However, the authors argue that there are aspects within the most prominent introductory material on these meta-theoretical issues which may undermine the process. In particular, deﬁnitional inaccuracies and a lack of sustained reﬂection on the contested nature of the directional relationship between ontology and epistemology tend towards a prescriptive ‘path dependency’ and curtail the possibility of reﬂexive learning. This book aims to mend that issue.

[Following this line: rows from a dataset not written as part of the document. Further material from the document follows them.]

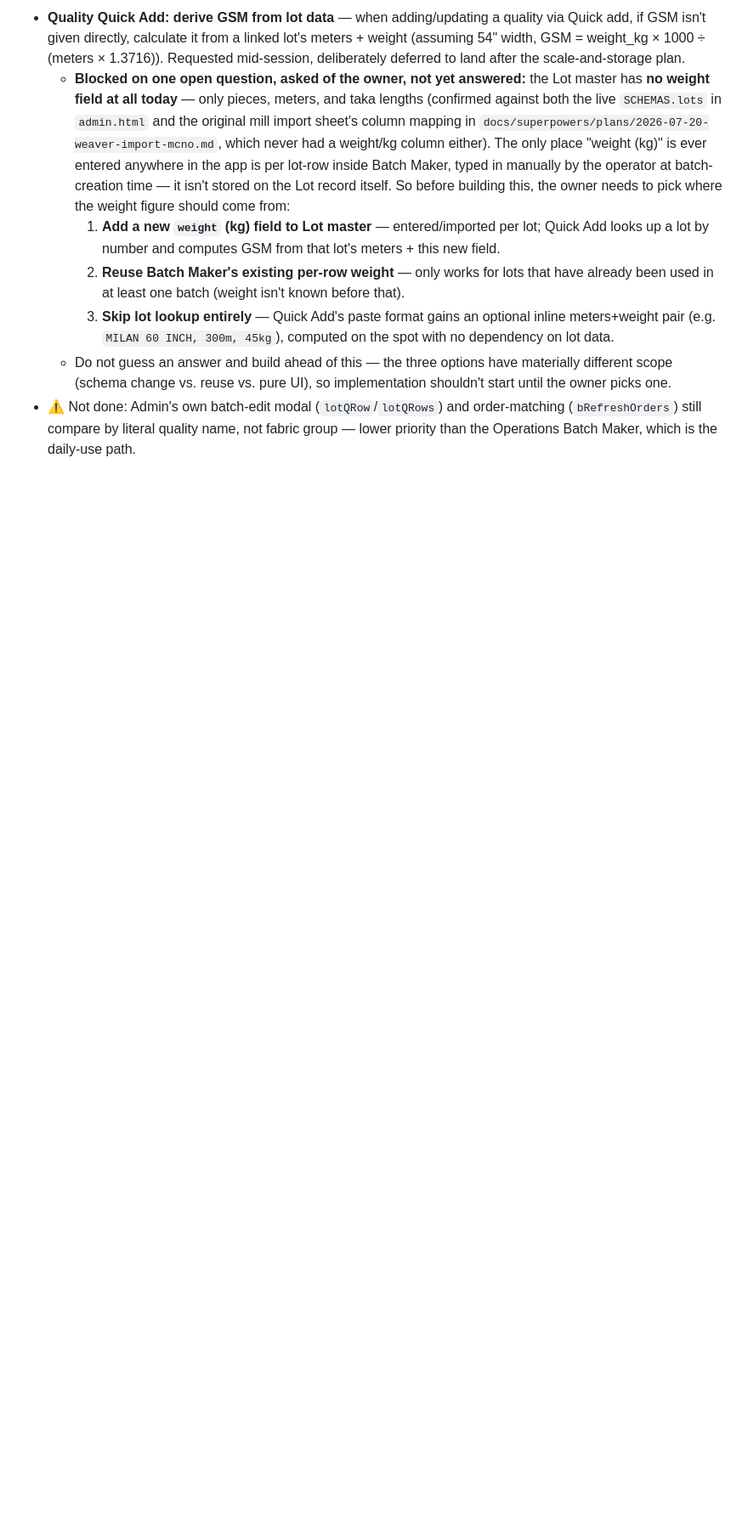
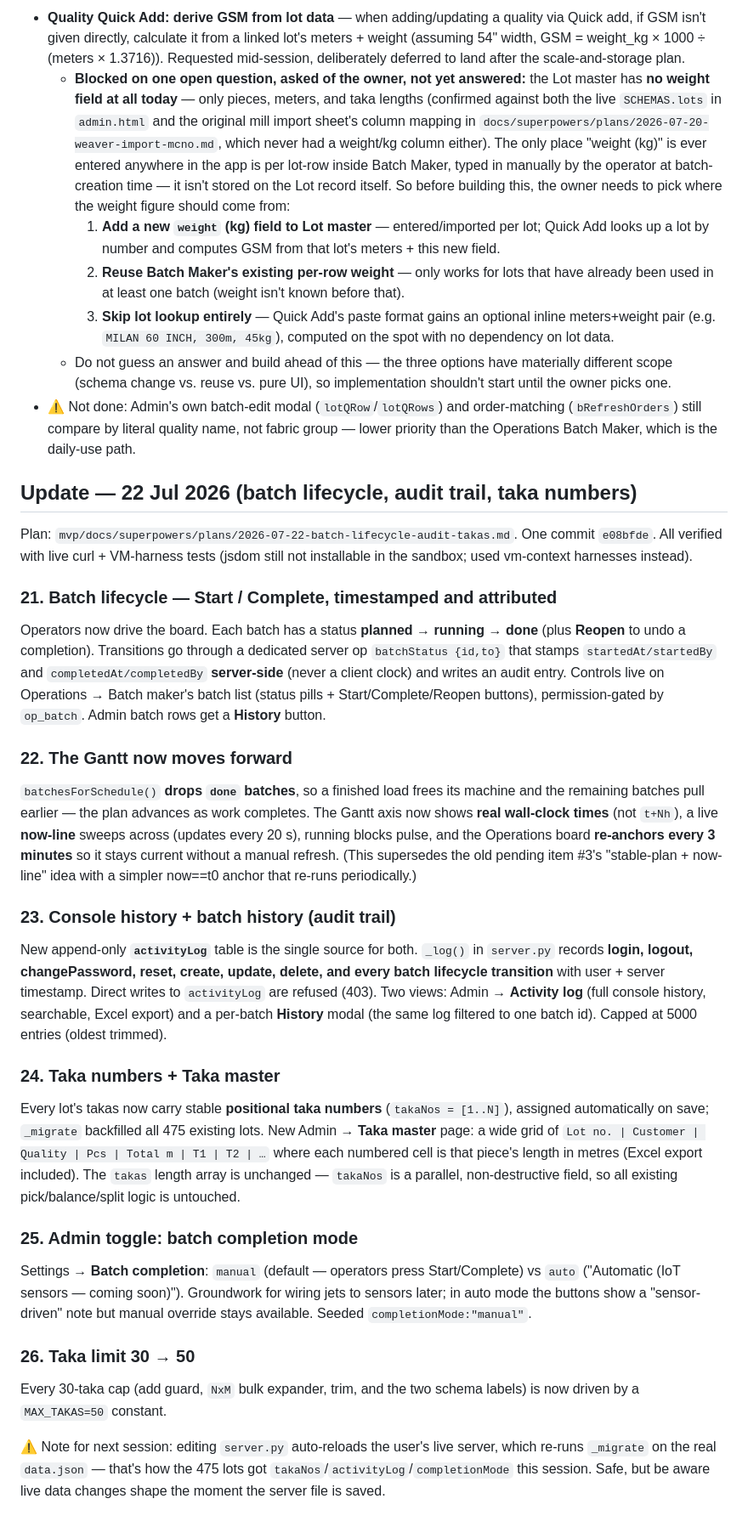
Before and after one commit to UdhavKothari/UNITY, a Markdown page: PROJECT_HANDOFF.md, the part around the change. Shown at 85% size. Drawn GitHub-style; blank space fills up the shorter version.

Commit message:
docs: handoff update for batch lifecycle, audit trail, taka numbers

```diff
--- a/PROJECT_HANDOFF.md
+++ b/PROJECT_HANDOFF.md
@@ -221,3 +221,27 @@ Operations gained a fifth section tab, **Storage** (`op_storage` permission, sam
     3. **Skip lot lookup entirely** — Quick Add's paste format gains an optional inline meters+weight pair (e.g. `MILAN 60 INCH, 300m, 45kg`), computed on the spot with no dependency on lot data.
   - Do not guess an answer and build ahead of this — the three options have materially different scope (schema change vs. reuse vs. pure UI), so implementation shouldn't start until the owner picks one.
 - ⚠ Not done: Admin's own batch-edit modal (`lotQRow`/`lotQRows`) and order-matching (`bRefreshOrders`) still compare by literal quality name, not fabric group — lower priority than the Operations Batch Maker, which is the daily-use path.
+
+## Update — 22 Jul 2026 (batch lifecycle, audit trail, taka numbers)
+
+Plan: `mvp/docs/superpowers/plans/2026-07-22-batch-lifecycle-audit-takas.md`. One commit `e08bfde`. All verified with live curl + VM-harness tests (jsdom still not installable in the sandbox; used vm-context harnesses instead).
+
+### 21. Batch lifecycle — Start / Complete, timestamped and attributed
+Operators now drive the board. Each batch has a status **planned → running → done** (plus **Reopen** to undo a completion). Transitions go through a dedicated server op `batchStatus {id,to}` that stamps `startedAt/startedBy` and `completedAt/completedBy` **server-side** (never a client clock) and writes an audit entry. Controls live on Operations → Batch maker's batch list (status pills + Start/Complete/Reopen buttons), permission-gated by `op_batch`. Admin batch rows get a **History** button.
+
+### 22. The Gantt now moves forward
+`batchesForSchedule()` **drops `done` batches**, so a finished load frees its machine and the remaining batches pull earlier — the plan advances as work completes. The Gantt axis now shows **real wall-clock times** (not `t+Nh`), a live **now-line** sweeps across (updates every 20 s), running blocks pulse, and the Operations board **re-anchors every 3 minutes** so it stays current without a manual refresh. (This supersedes the old pending item #3's "stable-plan + now-line" idea with a simpler now==t0 anchor that re-runs periodically.)
+
+### 23. Console history + batch history (audit trail)
+New append-only **`activityLog`** table is the single source for both. `_log()` in `server.py` records **login, logout, changePassword, reset, create, update, delete, and every batch lifecycle transition** with user + server timestamp. Direct writes to `activityLog` are refused (403). Two views: Admin → **Activity log** (full console history, searchable, Excel export) and a per-batch **History** modal (the same log filtered to one batch id). Capped at 5000 entries (oldest trimmed).
+
+### 24. Taka numbers + Taka master
+Every lot's takas now carry stable **positional taka numbers** (`takaNos = [1..N]`), assigned automatically on save; `_migrate` backfilled all 475 existing lots. New Admin → **Taka master** page: a wide grid of `Lot no. | Customer | Quality | Pcs | Total m | T1 | T2 | …` where each numbered cell is that piece's length in metres (Excel export included). The `takas` length array is unchanged — `takaNos` is a parallel, non-destructive field, so all existing pick/balance/split logic is untouched.
+
+### 25. Admin toggle: batch completion mode
+Settings → **Batch completion**: `manual` (default — operators press Start/Complete) vs `auto` ("Automatic (IoT sensors — coming soon)"). Groundwork for wiring jets to sensors later; in auto mode the buttons show a "sensor-driven" note but manual override stays available. Seeded `completionMode:"manual"`.
+
+### 26. Taka limit 30 → 50
+Every 30-taka cap (add guard, `NxM` bulk expander, trim, and the two schema labels) is now driven by a `MAX_TAKAS=50` constant.
+
+⚠ Note for next session: editing `server.py` auto-reloads the user's live server, which re-runs `_migrate` on the real `data.json` — that's how the 475 lots got `takaNos`/`activityLog`/`completionMode` this session. Safe, but be aware live data changes shape the moment the server file is saved.
```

Bates & Jenkins provide for a clear guide through the meaning and differences of ontology and epistemology while discussing how those are taught, too. Furthermore, the reason of why students and scholars should have a thoroughgoing understanding of both is clearly articulated in this essay: It enables and enhances our ability for reflexive learning, a capability which we need to develop and deepen in order to outgrow the roles we have as students once we are done with classes. Even though this essay talks about "Teaching and Learning Ontology and Epistemology in Political Science", this text is relevant for any student looking for an accessible introduction to the philosophy of science.